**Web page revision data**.
--*--

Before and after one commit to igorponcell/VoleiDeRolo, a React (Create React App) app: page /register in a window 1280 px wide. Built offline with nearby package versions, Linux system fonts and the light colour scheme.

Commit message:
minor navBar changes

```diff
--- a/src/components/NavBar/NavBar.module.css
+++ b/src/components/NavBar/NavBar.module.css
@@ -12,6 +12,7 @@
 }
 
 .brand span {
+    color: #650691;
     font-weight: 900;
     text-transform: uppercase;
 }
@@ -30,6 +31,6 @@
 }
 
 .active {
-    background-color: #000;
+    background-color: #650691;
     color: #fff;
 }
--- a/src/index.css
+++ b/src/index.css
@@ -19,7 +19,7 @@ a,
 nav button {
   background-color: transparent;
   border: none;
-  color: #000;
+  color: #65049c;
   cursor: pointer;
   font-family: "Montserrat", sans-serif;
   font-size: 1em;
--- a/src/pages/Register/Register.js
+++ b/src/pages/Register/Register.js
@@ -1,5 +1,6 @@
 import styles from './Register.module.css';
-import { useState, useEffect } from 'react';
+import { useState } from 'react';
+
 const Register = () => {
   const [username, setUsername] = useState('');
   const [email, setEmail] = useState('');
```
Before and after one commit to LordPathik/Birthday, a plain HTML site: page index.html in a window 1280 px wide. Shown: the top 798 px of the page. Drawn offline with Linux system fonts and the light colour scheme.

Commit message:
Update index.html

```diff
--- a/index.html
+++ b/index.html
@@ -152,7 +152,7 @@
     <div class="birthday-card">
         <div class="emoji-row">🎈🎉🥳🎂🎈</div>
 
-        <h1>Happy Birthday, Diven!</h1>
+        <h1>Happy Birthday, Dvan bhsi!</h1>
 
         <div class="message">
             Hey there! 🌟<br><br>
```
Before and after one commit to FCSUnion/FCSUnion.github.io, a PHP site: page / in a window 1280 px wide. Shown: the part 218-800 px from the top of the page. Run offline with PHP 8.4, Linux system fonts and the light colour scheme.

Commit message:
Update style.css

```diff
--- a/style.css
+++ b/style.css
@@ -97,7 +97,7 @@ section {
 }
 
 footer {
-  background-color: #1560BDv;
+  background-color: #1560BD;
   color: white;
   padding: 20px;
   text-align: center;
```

--*--

**Assignment**.
From the first line to the last, reproduce the data above exactly.

**Response area**.
Before and after one commit to igorponcell/VoleiDeRolo, a React (Create React App) app: page /register in a window 1280 px wide. Built offline with nearby package versions, Linux system fonts and the light colour scheme.

Commit message:
minor navBar changes

```diff
--- a/src/components/NavBar/NavBar.module.css
+++ b/src/components/NavBar/NavBar.module.css
@@ -12,6 +12,7 @@
 }
 
 .brand span {
+    color: #650691;
     font-weight: 900;
     text-transform: uppercase;
 }
@@ -30,6 +31,6 @@
 }
 
 .active {
-    background-color: #000;
+    background-color: #650691;
     color: #fff;
 }
--- a/src/index.css
+++ b/src/index.css
@@ -19,7 +19,7 @@ a,
 nav button {
   background-color: transparent;
   border: none;
-  color: #000;
+  color: #65049c;
   cursor: pointer;
   font-family: "Montserrat", sans-serif;
   font-size: 1em;
--- a/src/pages/Register/Register.js
+++ b/src/pages/Register/Register.js
@@ -1,5 +1,6 @@
 import styles from './Register.module.css';
-import { useState, useEffect } from 'react';
+import { useState } from 'react';
+
 const Register = () => {
   const [username, setUsername] = useState('');
   const [email, setEmail] = useState('');
```
Before and after one commit to LordPathik/Birthday, a plain HTML site: page index.html in a window 1280 px wide. Shown: the top 798 px of the page. Drawn offline with Linux system fonts and the light colour scheme.

Commit message:
Update index.html

```diff
--- a/index.html
+++ b/index.html
@@ -152,7 +152,7 @@
     <div class="birthday-card">
         <div class="emoji-row">🎈🎉🥳🎂🎈</div>
 
-        <h1>Happy Birthday, Diven!</h1>
+        <h1>Happy Birthday, Dvan bhsi!</h1>
 
         <div class="message">
             Hey there! 🌟<br><br>
```
Before and after one commit to FCSUnion/FCSUnion.github.io, a PHP site: page / in a window 1280 px wide. Shown: the part 218-800 px from the top of the page. Run offline with PHP 8.4, Linux system fonts and the light colour scheme.

Commit message:
Update style.css

```diff
--- a/style.css
+++ b/style.css
@@ -97,7 +97,7 @@ section {
 }
 
 footer {
-  background-color: #1560BDv;
+  background-color: #1560BD;
   color: white;
   padding: 20px;
   text-align: center;
```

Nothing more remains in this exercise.